--- START ---

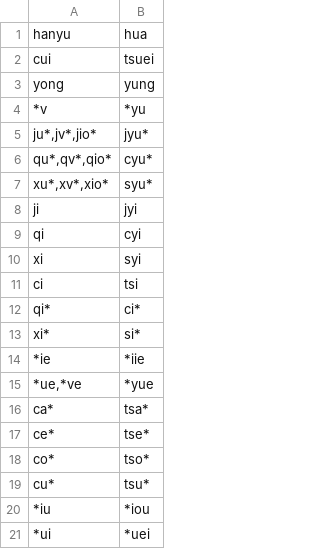
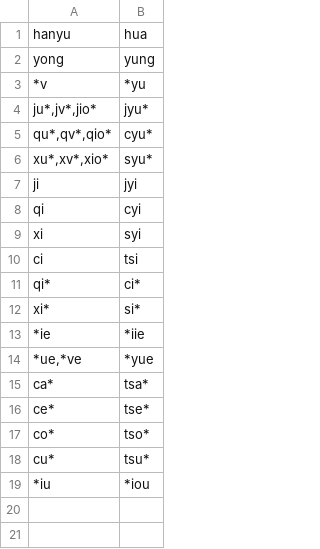
Before and after one commit to phlinhng/Putong-Hua-Pinyin, a CSV file: convert.csv, drawn as a sheet; the diff names each change by its address in the sheet, - before the commit and + after, or states it on an @@ line.

Commit message:
Update convert.csv

```diff
--- a/convert.csv
+++ b/convert.csv
-row 2: cui | tsuei
-row 21: *ui | *uei
```
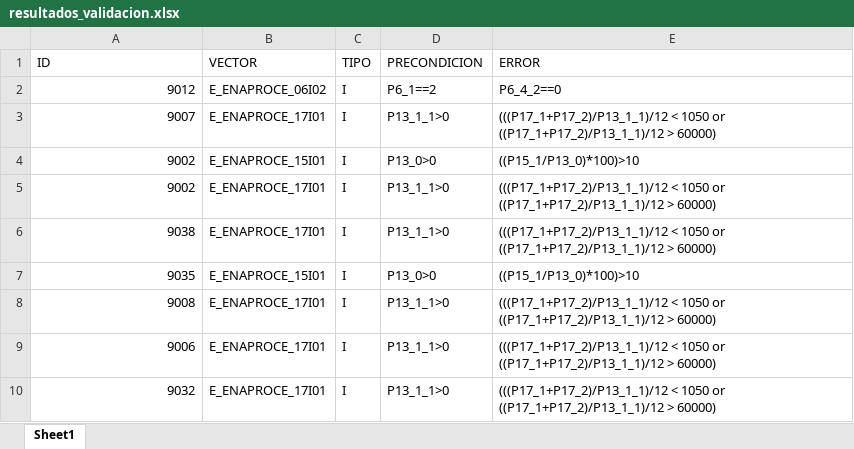
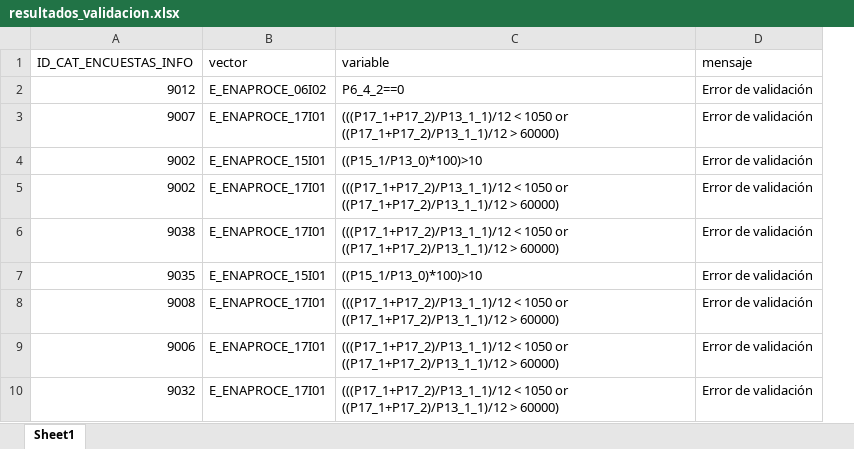
Before and after one commit to MAMaciasL/Vectores_ENAPROCE_2026-, an Excel workbook: exports/resultados_validacion.xlsx, sheet Sheet1, drawn as a sheet; values as stored, in another font and other column widths than the file's, no borders; removed rows and columns are numbered as before the commit, all else as after; the diff names each change by its address in the sheet, - before the commit and + after, or states it on an @@ line.

```diff
--- a/exports/resultados_validacion.xlsx (sheet Sheet1)
+++ b/exports/resultados_validacion.xlsx (sheet Sheet1)
-column C, rows 2-10: all I
-column D, rows 2-10: P6_1==2 | P13_1_1>0 | P13_0>0 | P13_1_1>0 | P13_1_1>0 | P13_0>0 | P13_1_1>0 | P13_1_1>0 | P13_1_1>0
+column D, rows 2-10: all Error de validación
-row 1: ID | VECTOR | TIPO | PRECONDICION | ERROR
+row 1: ID_CAT_ENCUESTAS_INFO | vector | variable | mensaje
```
Also changed, not shown: 8 other files.
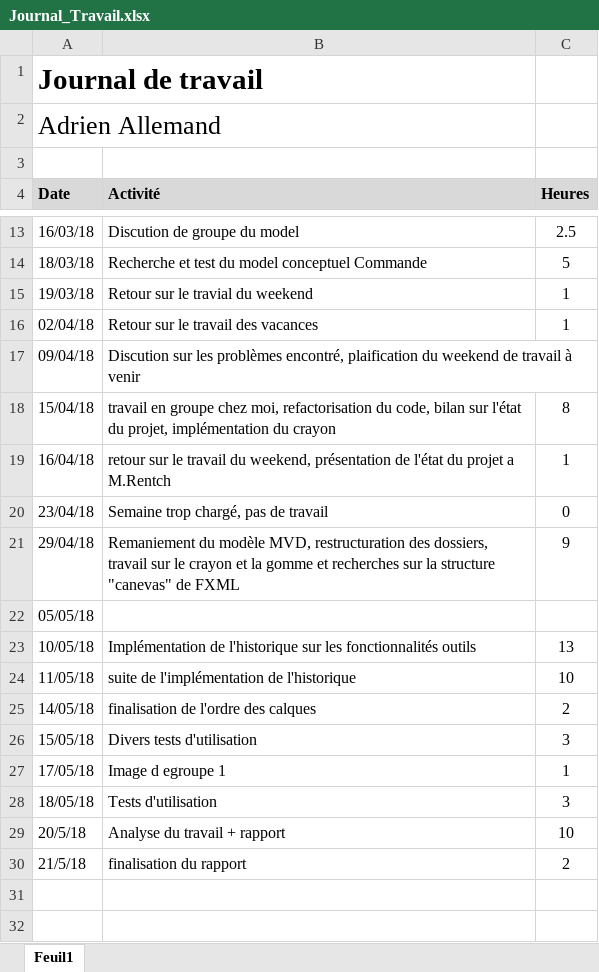
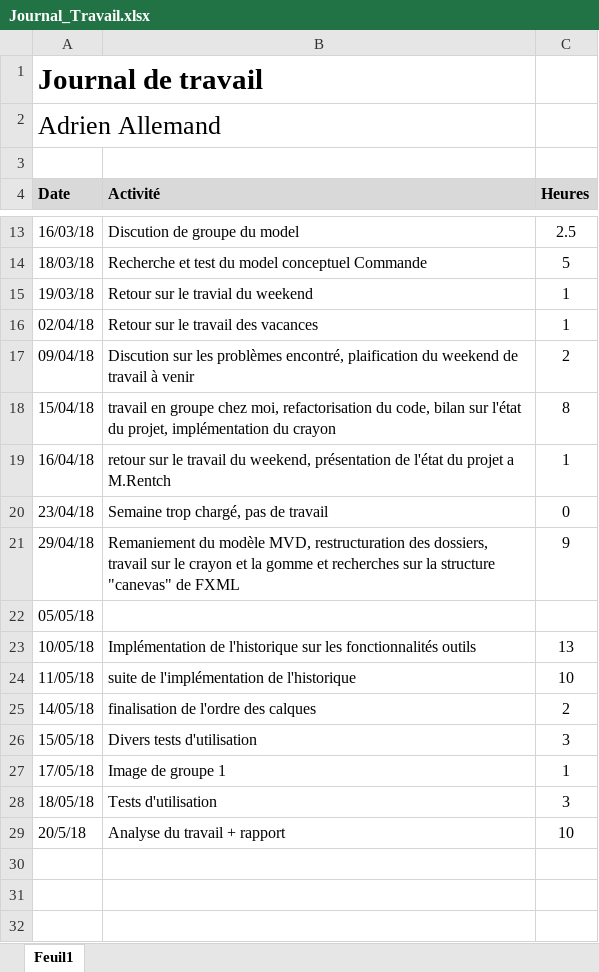
Before and after one commit to Nooka10/BlaajjPaint, an Excel workbook: Dossiers personnels/Adrien/Journal_Travail.xlsx, sheet Feuil1, drawn as a sheet; only a part is shown, gaps mark what is left out; the shorter side is filled out with more unchanged rows; values as stored, in another font and other column widths than the file's, no borders; the diff names each change by its address in the sheet, - before the commit and + after, or states it on an @@ line.

```diff
--- a/Dossiers personnels/Adrien/Journal_Travail.xlsx (sheet Feuil1)
+++ b/Dossiers personnels/Adrien/Journal_Travail.xlsx (sheet Feuil1)
-C17 (Heures): (empty)
+C17 (Heures): 2
-B27 (Activité): Image d egroupe 1
+B27 (Activité): Image de groupe 1
-row 30: 21/5/18 | finalisation du rapport | 2
```
Also changed, not shown: Fichiers rendus/Répartition_heures.xlsx, 1 other file.
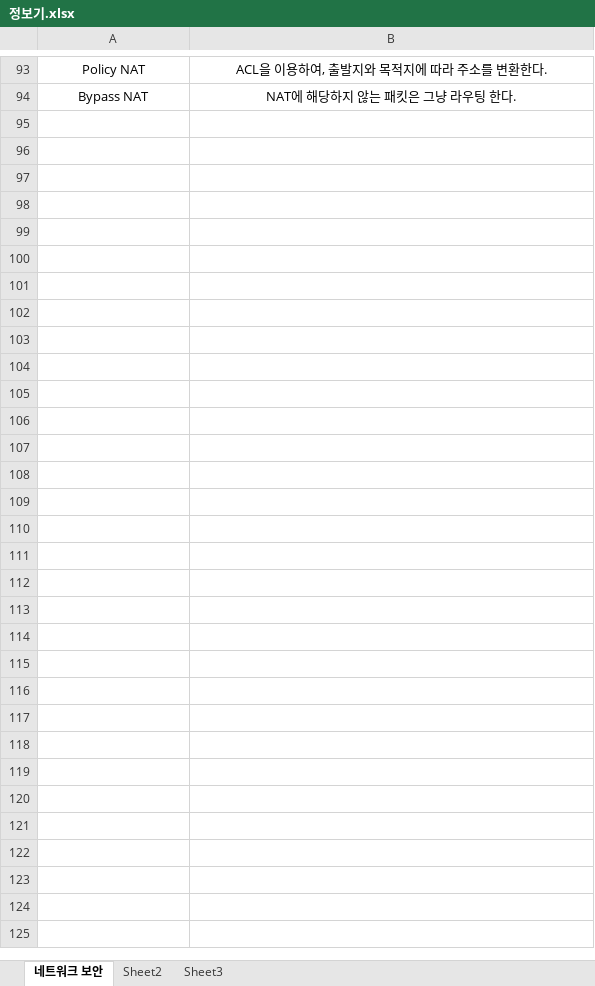
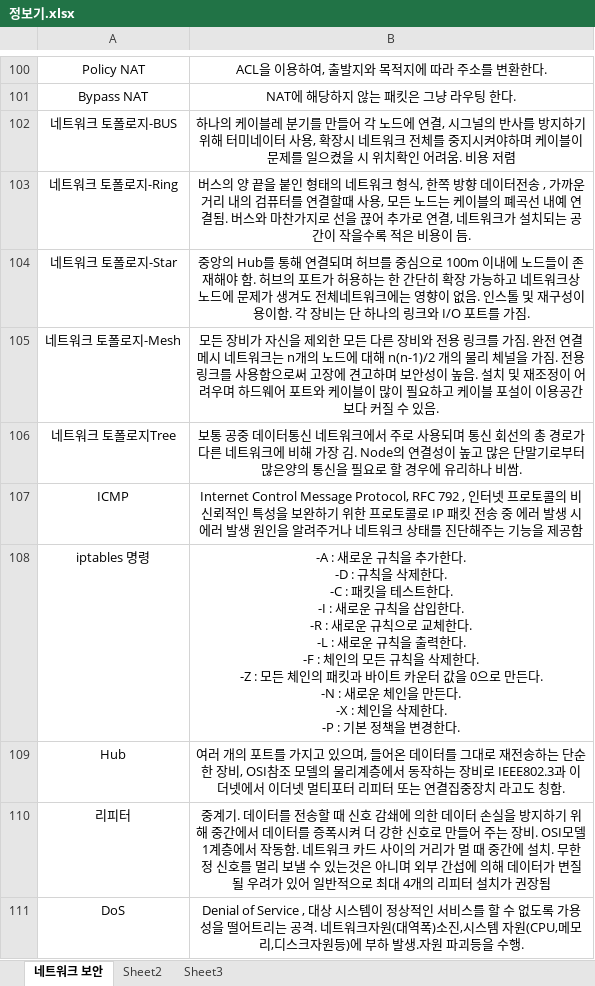
Before and after one commit to OceansDMB/Study, an Excel workbook: 9. Exam/정보보안기사/정보기.xlsx, sheet 네트워크 보안, drawn as a sheet; only a part is shown, gaps mark what is left out; values as stored, in another font and other column widths than the file's, no borders; ↵ is a line break in a cell; the diff covers the shown part only; the diff names each change by its address in the sheet, - before the commit and + after, or states it on an @@ line.

Commit message:
정보보안기사_필기 요약 정리 Day 4

```diff
--- a/9. Exam/정보보안기사/정보기.xlsx (sheet 네트워크 보안)
+++ b/9. Exam/정보보안기사/정보기.xlsx (sheet 네트워크 보안)
+row 102: 네트워크 토폴로지-BUS | 하나의 케이블레 분기를 만들어 각 노드에 연결, 시그널의 반사를 방지하기 위해 터미네이터 사용, 확장시 네트워크 전체를 중지시켜야하며 케이블이 문제를 일으켰을 시 위치확인 어려움. 비용 저렴
+row 103: 네트워크 토폴로지-Ring | 버스의 양 끝을 붙인 형태의 네트워크 형식, 한쪽 방향 데이터전송 , 가까운 거리 내의 검퓨터를 연결할때 사용, 모든 노드는 케이블의 폐곡선 내예 연결됨. 버스와 마찬가지로 선을 끊어 추가로 연결, 네트워크가 설치되는 공간이 작을수록 적은 비용이 듬.
+row 104: 네트워크 토폴로지-Star | 중앙의 Hub를 통해 연결되며 허브를 중심으로 100m 이내에 노드들이 존재해야 함. 허브의 포트가 허용하는 한 간단히 확장 가능하고 네트워크상 노드에 문제가 생겨도 전체네트워크에는 영향이 없음. 인스톨 및 재구성이 용이함. 각 장비는 단 하나의 링크와 I/O 포트를 가짐.
+row 105: 네트워크 토폴로지-Mesh | 모든 장비가 자신을 제외한 모든 다른 장비와 전용 링크를 가짐. 완전 연결 메시 네트워크는 n개의 노드에 대해 n(n-1)/2 개의 물리 체널을 가짐. 전용 링크를 사용함으로써 고장에 견고하며 보안성이 높음. 설치 및 재조정이 어려우며 하드웨어 포트와 케이블이 많이 필요하고 케이블 포설이 이용공간보다 커질 수 있음.
+row 106: 네트워크 토폴로지Tree | 보통 공중 데이터통신 네트워크에서 주로 사용되며 통신 회선의 총 경로가 다른 네트워크에 비해 가장 김. Node의 연결성이 높고 많은 단말기로부터 많은양의 통신을 필요로 할 경우에 유리하나 비쌈.
+row 107: ICMP | Internet Control Message Protocol, RFC 792 , 인터넷 프로토콜의 비신뢰적인 특성을 보완하기 위한 프로토콜로 IP 패킷 전송 중 에러 발생 시 에러 발생 원인을 알려주거나 네트워크 상태를 진단해주는 기능을 제공함
+row 108: iptables 명령 | -A : 새로운 규칙을 추가한다. ↵ -D : 규칙을 삭제한다. ↵ -C : 패킷을 테스트한다. ↵ -I : 새로운 규칙을 삽입한다. ↵ -R : 새로운 규칙으로 교체한다. ↵ -L : 새로운 규칙을 출력한다. ↵ -F : 체인의 모든 규칙을 삭제한다. ↵ -Z : 모든 체인의 패킷과 바이트 카운터 값을 0으로 만든다. ↵ -N : 새로운 체인을 만든다. ↵ -X : 체인을 삭제한다. ↵ -P : 기본 정책을 변경한다.
+row 109: Hub | 여러 개의 포트를 가지고 있으며, 들어온 데이터를 그대로 재전송하는 단순한 장비, OSI참조 모델의 물리계층에서 동작하는 장비로 IEEE802.3과 이더넷에서 이더넷 멀티포터 리피터 또는 연결집중장치 라고도 칭함.
+row 110: 리피터 | 중계기. 데이터를 전송할 때 신호 감쇄에 의한 데이터 손실을 방지하기 위해 중간에서 데이터를 증폭시켜 더 강한 신호로 만들어 주는 장비. OSI모델 1계층에서 작동함. 네트워크 카드 사이의 거리가 멀 때 중간에 설치. 무한정 신호를 멀리 보낼 수 있는것은 아니며 외부 간섭에 의해 데이터가 변질될 우려가 있어 일반적으로 최대 4개의 리피터 설치가 권장됨
+row 111: DoS | Denial of Service , 대상 시스템이 정상적인 서비스를 할 수 없도록 가용성을 떨어트리는 공격. 네트워크자원(대역폭)소진,시스템 자원(CPU,메모리,디스크자원등)에 부하 발생.자원 파괴등을 수행.
```
Also changed, not shown: 17 added rows and 6 edited cells elsewhere in this sheet.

--- END ---

◆ Task details ◆
When you copy the data, keep every line exact and drop the pictures.

◆ Result ◆
Before and after one commit to phlinhng/Putong-Hua-Pinyin, a CSV file: convert.csv, drawn as a sheet; the diff names each change by its address in the sheet, - before the commit and + after, or states it on an @@ line.

Commit message:
Update convert.csv

```diff
--- a/convert.csv
+++ b/convert.csv
-row 2: cui | tsuei
-row 21: *ui | *uei
```
Before and after one commit to MAMaciasL/Vectores_ENAPROCE_2026-, an Excel workbook: exports/resultados_validacion.xlsx, sheet Sheet1, drawn as a sheet; values as stored, in another font and other column widths than the file's, no borders; removed rows and columns are numbered as before the commit, all else as after; the diff names each change by its address in the sheet, - before the commit and + after, or states it on an @@ line.

```diff
--- a/exports/resultados_validacion.xlsx (sheet Sheet1)
+++ b/exports/resultados_validacion.xlsx (sheet Sheet1)
-column C, rows 2-10: all I
-column D, rows 2-10: P6_1==2 | P13_1_1>0 | P13_0>0 | P13_1_1>0 | P13_1_1>0 | P13_0>0 | P13_1_1>0 | P13_1_1>0 | P13_1_1>0
+column D, rows 2-10: all Error de validación
-row 1: ID | VECTOR | TIPO | PRECONDICION | ERROR
+row 1: ID_CAT_ENCUESTAS_INFO | vector | variable | mensaje
```
Also changed, not shown: 8 other files.
Before and after one commit to Nooka10/BlaajjPaint, an Excel workbook: Dossiers personnels/Adrien/Journal_Travail.xlsx, sheet Feuil1, drawn as a sheet; only a part is shown, gaps mark what is left out; the shorter side is filled out with more unchanged rows; values as stored, in another font and other column widths than the file's, no borders; the diff names each change by its address in the sheet, - before the commit and + after, or states it on an @@ line.

```diff
--- a/Dossiers personnels/Adrien/Journal_Travail.xlsx (sheet Feuil1)
+++ b/Dossiers personnels/Adrien/Journal_Travail.xlsx (sheet Feuil1)
-C17 (Heures): (empty)
+C17 (Heures): 2
-B27 (Activité): Image d egroupe 1
+B27 (Activité): Image de groupe 1
-row 30: 21/5/18 | finalisation du rapport | 2
```
Also changed, not shown: Fichiers rendus/Répartition_heures.xlsx, 1 other file.
Before and after one commit to OceansDMB/Study, an Excel workbook: 9. Exam/정보보안기사/정보기.xlsx, sheet 네트워크 보안, drawn as a sheet; only a part is shown, gaps mark what is left out; values as stored, in another font and other column widths than the file's, no borders; ↵ is a line break in a cell; the diff covers the shown part only; the diff names each change by its address in the sheet, - before the commit and + after, or states it on an @@ line.

Commit message:
정보보안기사_필기 요약 정리 Day 4

```diff
--- a/9. Exam/정보보안기사/정보기.xlsx (sheet 네트워크 보안)
+++ b/9. Exam/정보보안기사/정보기.xlsx (sheet 네트워크 보안)
+row 102: 네트워크 토폴로지-BUS | 하나의 케이블레 분기를 만들어 각 노드에 연결, 시그널의 반사를 방지하기 위해 터미네이터 사용, 확장시 네트워크 전체를 중지시켜야하며 케이블이 문제를 일으켰을 시 위치확인 어려움. 비용 저렴
+row 103: 네트워크 토폴로지-Ring | 버스의 양 끝을 붙인 형태의 네트워크 형식, 한쪽 방향 데이터전송 , 가까운 거리 내의 검퓨터를 연결할때 사용, 모든 노드는 케이블의 폐곡선 내예 연결됨. 버스와 마찬가지로 선을 끊어 추가로 연결, 네트워크가 설치되는 공간이 작을수록 적은 비용이 듬.
+row 104: 네트워크 토폴로지-Star | 중앙의 Hub를 통해 연결되며 허브를 중심으로 100m 이내에 노드들이 존재해야 함. 허브의 포트가 허용하는 한 간단히 확장 가능하고 네트워크상 노드에 문제가 생겨도 전체네트워크에는 영향이 없음. 인스톨 및 재구성이 용이함. 각 장비는 단 하나의 링크와 I/O 포트를 가짐.
+row 105: 네트워크 토폴로지-Mesh | 모든 장비가 자신을 제외한 모든 다른 장비와 전용 링크를 가짐. 완전 연결 메시 네트워크는 n개의 노드에 대해 n(n-1)/2 개의 물리 체널을 가짐. 전용 링크를 사용함으로써 고장에 견고하며 보안성이 높음. 설치 및 재조정이 어려우며 하드웨어 포트와 케이블이 많이 필요하고 케이블 포설이 이용공간보다 커질 수 있음.
+row 106: 네트워크 토폴로지Tree | 보통 공중 데이터통신 네트워크에서 주로 사용되며 통신 회선의 총 경로가 다른 네트워크에 비해 가장 김. Node의 연결성이 높고 많은 단말기로부터 많은양의 통신을 필요로 할 경우에 유리하나 비쌈.
+row 107: ICMP | Internet Control Message Protocol, RFC 792 , 인터넷 프로토콜의 비신뢰적인 특성을 보완하기 위한 프로토콜로 IP 패킷 전송 중 에러 발생 시 에러 발생 원인을 알려주거나 네트워크 상태를 진단해주는 기능을 제공함
+row 108: iptables 명령 | -A : 새로운 규칙을 추가한다. ↵ -D : 규칙을 삭제한다. ↵ -C : 패킷을 테스트한다. ↵ -I : 새로운 규칙을 삽입한다. ↵ -R : 새로운 규칙으로 교체한다. ↵ -L : 새로운 규칙을 출력한다. ↵ -F : 체인의 모든 규칙을 삭제한다. ↵ -Z : 모든 체인의 패킷과 바이트 카운터 값을 0으로 만든다. ↵ -N : 새로운 체인을 만든다. ↵ -X : 체인을 삭제한다. ↵ -P : 기본 정책을 변경한다.
+row 109: Hub | 여러 개의 포트를 가지고 있으며, 들어온 데이터를 그대로 재전송하는 단순한 장비, OSI참조 모델의 물리계층에서 동작하는 장비로 IEEE802.3과 이더넷에서 이더넷 멀티포터 리피터 또는 연결집중장치 라고도 칭함.
+row 110: 리피터 | 중계기. 데이터를 전송할 때 신호 감쇄에 의한 데이터 손실을 방지하기 위해 중간에서 데이터를 증폭시켜 더 강한 신호로 만들어 주는 장비. OSI모델 1계층에서 작동함. 네트워크 카드 사이의 거리가 멀 때 중간에 설치. 무한정 신호를 멀리 보낼 수 있는것은 아니며 외부 간섭에 의해 데이터가 변질될 우려가 있어 일반적으로 최대 4개의 리피터 설치가 권장됨
+row 111: DoS | Denial of Service , 대상 시스템이 정상적인 서비스를 할 수 없도록 가용성을 떨어트리는 공격. 네트워크자원(대역폭)소진,시스템 자원(CPU,메모리,디스크자원등)에 부하 발생.자원 파괴등을 수행.
```
Also changed, not shown: 17 added rows and 6 edited cells elsewhere in this sheet.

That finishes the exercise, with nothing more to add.